The Aftermath of The Crisis (CofFEE Conference 20)
Venue: University of Newcastle
|Event Date/Time: Dec 02, 2010||End Date/Time: Dec 03, 2010|
|Registration Date: Nov 22, 2010|
|Early Registration Date: Oct 31, 2010|
|Abstract Submission Date: Jul 12, 2010|
|Paper Submission Date: Sep 27, 2010|
In Australia, unemployment did not rise as much as was expected but rising underemployment appears to have borne the major brunt of the economic downturn. At present, total labour underutilisation is estimated by the ABS to be around 13.5 per cent.
The Centre of Full Employment and Equity (CofFEE) will hold its annual conference again in December this year.
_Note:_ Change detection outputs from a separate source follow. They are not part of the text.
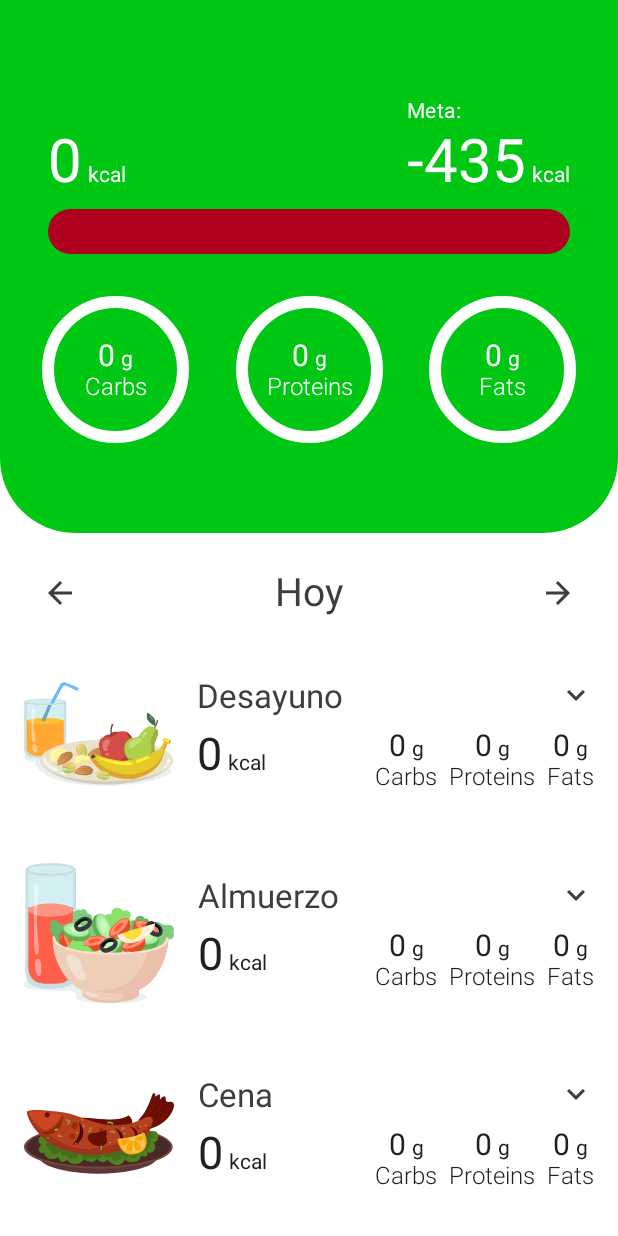
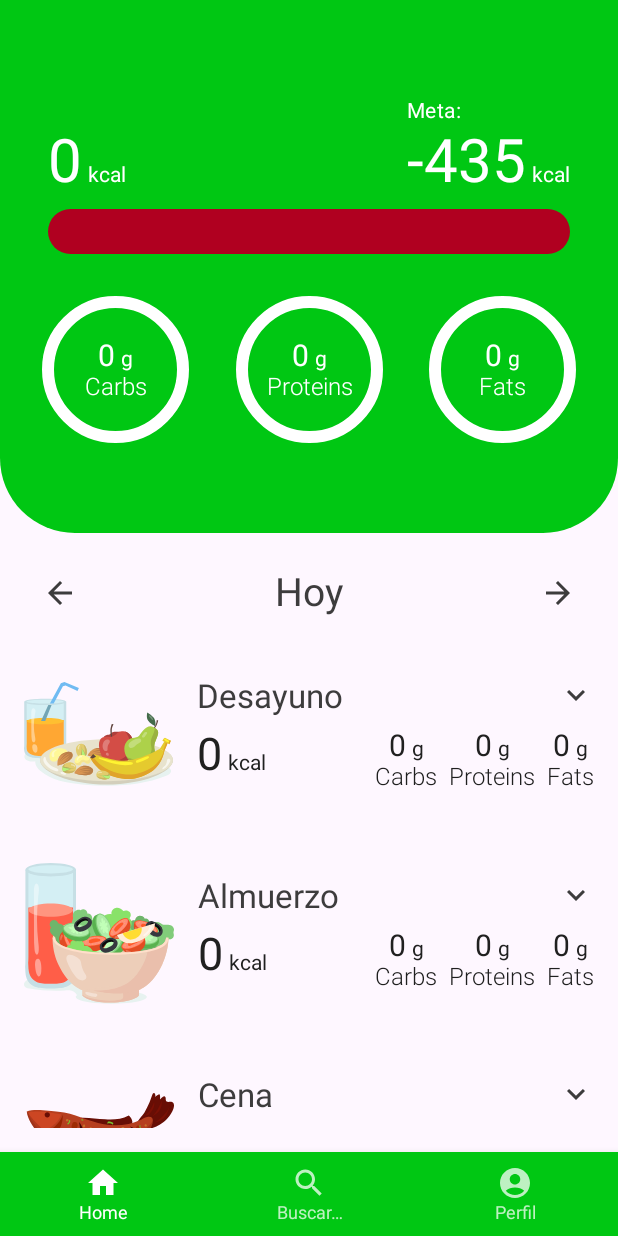
Before and after one commit to unlam-tec-movil/A2-2023-H2-E5, an Android app built with Jetpack Compose: the TrackerOverviewScreen screen opened through its navigation route, on a phone screen of 412 x 824 dp. Run offline under Robolectric (Android 15) with nearby library versions, the phone set to English and light mode, and no system bars; our stand-ins replace Dagger/Hilt's generated code, Room's generated code.

Commit message:
Componente BottomNavigation

```diff
--- a/app/src/main/java/ar/edu/unlam/mobile/scaffold/MainActivity.kt
+++ b/app/src/main/java/ar/edu/unlam/mobile/scaffold/MainActivity.kt
@@ -117,12 +117,16 @@ class MainActivity : ComponentActivity() {
                             )
                         }
                         composable(Route.TRACKER_OVERVIEW) {
-                            TrackerOverviewScreen(onNavigateToSearch = { mealName, day, month, year ->
-                                navController.navigate(
-                                    Route.SEARCH +
-                                        "/$mealName" + "/$day" + "/$month" + "/$year",
-                                )
-                            })
+                            TrackerOverviewScreen(
+                                onNavigateToSearch = { mealName, day, month, year ->
+                                    navController.navigate(
+                                        Route.SEARCH +
+                                                "/$mealName" + "/$day" + "/$month" + "/$year",
+                                    )
+                                },
+                                onTabSelected = {},
+                                selectedTabIndex = 0
+                            )
                         }
                         composable(
                             route = Route.SEARCH + "/{mealName}/{dayOfMonth}/{month}/{year}",
--- /dev/null
+++ b/app/src/main/java/ar/edu/unlam/mobile/scaffold/ui/components/BottomNavigation.kt
@@ -0,0 +1,53 @@
+import androidx.compose.foundation.clickable
+import androidx.compose.foundation.layout.height
+import androidx.compose.material.BottomNavigation
+import androidx.compose.material.BottomNavigationItem
+import androidx.compose.material.Icon
+import androidx.compose.material.MaterialTheme
+import androidx.compose.material.Text
+import androidx.compose.runtime.Composable
+import androidx.compose.ui.Modifier
+import androidx.compose.ui.graphics.vector.ImageVector
+import androidx.compose.ui.res.stringResource
+import androidx.compose.ui.unit.dp
+import androidx.navigation.NavHostController
+import ar.edu.unlam.mobile.scaffold.navigation.Route
+
+@Composable
+fun CustomBottomNavigation(
+    items: List<BottomNavigationItemData>,
+    selectedIndex: Int,
+    onItemSelected: (Int) -> Unit,
+    onHomeSelected: () -> Unit,
+    onSearchSelected: () -> Unit
+) {
+    BottomNavigation(
+        modifier = Modifier.height(56.dp),
+        backgroundColor = MaterialTheme.colors.primary,
+        contentColor = MaterialTheme.colors.onPrimary
+    ) {
+        items.forEachIndexed { index, item ->
+            BottomNavigationItem(
+                icon = {
+                    Icon(
+                        imageVector = item.icon,
+                        contentDescription = null,
+                        modifier = Modifier.clickable {
+                            when (index) {
+                                0 -> onHomeSelected()
+                                1 -> onSearchSelected()
+                            }
+                        }
+                    )
+                },
+                label = { Text(text = stringResource(item.title)) },
+                selected = selectedIndex == index,
+                onClick = { onItemSelected(index) }
+            )
+        }
+    }
+}
+ data class BottomNavigationItemData(
+    val icon: ImageVector,
+    val title: Int,
+)
--- a/app/src/main/java/ar/edu/unlam/mobile/scaffold/ui/screens/TrackerOverviewScreen.kt
+++ b/app/src/main/java/ar/edu/unlam/mobile/scaffold/ui/screens/TrackerOverviewScreen.kt
@@ -1,5 +1,7 @@
 package ar.edu.unlam.mobile.scaffold.ui.screens
 
+import BottomNavigationItemData
+import CustomBottomNavigation
 import androidx.compose.foundation.layout.Column
 import androidx.compose.foundation.layout.Spacer
 import androidx.compose.foundation.layout.fillMaxSize
@@ -8,12 +10,19 @@ import androidx.compose.foundation.layout.height
 import androidx.compose.foundation.layout.padding
 import androidx.compose.foundation.lazy.LazyColumn
 import androidx.compose.foundation.lazy.items
+import androidx.compose.material.icons.Icons
+import androidx.compose.material.icons.filled.AccountCircle
+import androidx.compose.material.icons.filled.Home
+import androidx.compose.material.icons.filled.Search
+import androidx.compose.material3.Scaffold
 import androidx.compose.runtime.Composable
 import androidx.compose.ui.Modifier
 import androidx.compose.ui.platform.LocalContext
 import androidx.compose.ui.res.stringResource
 import androidx.hilt.navigation.compose.hiltViewModel
+import androidx.navigation.compose.rememberNavController
 import ar.edu.unlam.mobile.scaffold.R
+import ar.edu.unlam.mobile.scaffold.navigation.Route
 import ar.edu.unlam.mobile.scaffold.ui.components.AddButton
 import ar.edu.unlam.mobile.scaffold.ui.components.DaySelector
 import ar.edu.unlam.mobile.scaffold.ui.components.ExpandableMeal
@@ -21,16 +30,42 @@ import ar.edu.unlam.mobile.scaffold.ui.components.NutrientsHeader
 import ar.edu.unlam.mobile.scaffold.ui.components.TrackedFoodItem
 import ar.edu.unlam.mobile.scaffold.ui.theme.LocalSpacing
 
+
 @Composable
 fun TrackerOverviewScreen(
     onNavigateToSearch: (String, Int, Int, Int) -> Unit,
     viewmodel: TrackerOverviewViewmodel = hiltViewModel(),
+    onTabSelected: (Int) -> Unit,
+    selectedTabIndex: Int,
 ) {
     val spacing = LocalSpacing.current
     val state = viewmodel.state
     val context = LocalContext.current
+    val navController = rememberNavController()
+    fun navigateToSearchScreen() {
+        navController.navigate(Route.SEARCH)
+    }
+    Scaffold(
+        bottomBar = {
+            CustomBottomNavigation(
+                items = listOf(
+                    BottomNavigationItemData(Icons.Default.Home, R.string.home),
+                    BottomNavigationItemData(Icons.Default.Search, R.string.search,),
+                    BottomNavigationItemData(Icons.Default.AccountCircle, R.string.profile)
+                ),
+                selectedIndex = selectedTabIndex,
+                onItemSelected = onTabSelected,
+                onHomeSelected = {navController.navigate(Route.TRACKER_OVERVIEW)},
+                onSearchSelected = { navigateToSearchScreen() }
+
+            )
+        },
+        content = { padding ->
             LazyColumn(
-        modifier = Modifier.fillMaxSize().padding(bottom = spacing.spaceMedium),
+                modifier = Modifier
+                    .fillMaxSize()
+                    .padding(bottom = spacing.spaceMedium)
+                    .padding(padding) // Añade el padding al LazyColumn
             ) {
                 item {
                     NutrientsHeader(state = state)
@@ -43,7 +78,9 @@ fun TrackerOverviewScreen(
                         onNextDayClick = {
                             viewmodel.onEvent(TrackerOverviewEvent.OnNextDayClick)
                         },
-                modifier = Modifier.fillMaxWidth().padding(horizontal = spacing.spaceMedium),
+                        modifier = Modifier
+                            .fillMaxWidth()
+                            .padding(horizontal = spacing.spaceMedium),
                     )
                     Spacer(modifier = Modifier.height(spacing.spaceMedium))
                 }
@@ -55,7 +92,9 @@ fun TrackerOverviewScreen(
                         },
                         content = {
                             Column(
-                        modifier = Modifier.fillMaxWidth().padding(horizontal = spacing.spaceSmall),
+                                modifier = Modifier
+                                    .fillMaxWidth()
+                                    .padding(horizontal = spacing.spaceSmall),
                             ) {
                                 val foods = state.trackedFoods.filter {
                                     it.mealType == meal.mealType
@@ -93,3 +132,5 @@ fun TrackerOverviewScreen(
                 }
             }
         }
+    )
+}
--- a/app/src/main/res/values/strings.xml
+++ b/app/src/main/res/values/strings.xml
@@ -75,4 +75,6 @@
     <string name="error_step_cant_be_empty">No puede estar vacío</string>
     <string name="error_step_cant_be_zero">Los pasos no pueden ser 0</string>
     <string name="error_min_step">Los pasos no pueden ser menores a 100</string>
+    <string name="profile">Perfil</string>
+    <string name="home">Home</string>
 </resources>
```
Lines whose indentation alone changed are shown as unchanged.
This will be the 12th Path to Full Employment Conference and the 17th National Conference on Unemployment.
The theme for this yearâ€™s conference is â€œThe Aftermath of the Crisisâ€, will focus on the recovery phase and will share ideas from the best researchers in the area about how we can quickly reduce the labour market slack that is now evident.
****CALL FOR PAPERS NOW OPEN
While papers in any area of labour market analysis will be of interest, papers will be particularly welcome in the following research and policy areas:
â€¢ Reflections on the global financial crisis? Reform agendas etc.
â€¢ Any research on unemployment - its dimensions, causes, cures.
â€¢ The labour market and the intergenerational debate.
â€¢ The policy challenge of emerging skill shortages and underutilisation
- how do we design effective solutions to both?
â€¢ The increasing problem of underemployment and marginal workers.
â€¢ Why has work become more precarious? Is it a problem? What are the solutions?
â€¢ What is full employment? How is it defined and measured? How close are we to achieving full employment? What are the challenges that remain?
â€¢ Employment guarantees versus income guarantees - pros and cons.
â€¢ Why do disparities in regional labour markets persist? What is the extent of the problem and its solutions? Spatial patterns of work and housing.
â€¢Long term, youth, disabled and indigenous unemployment.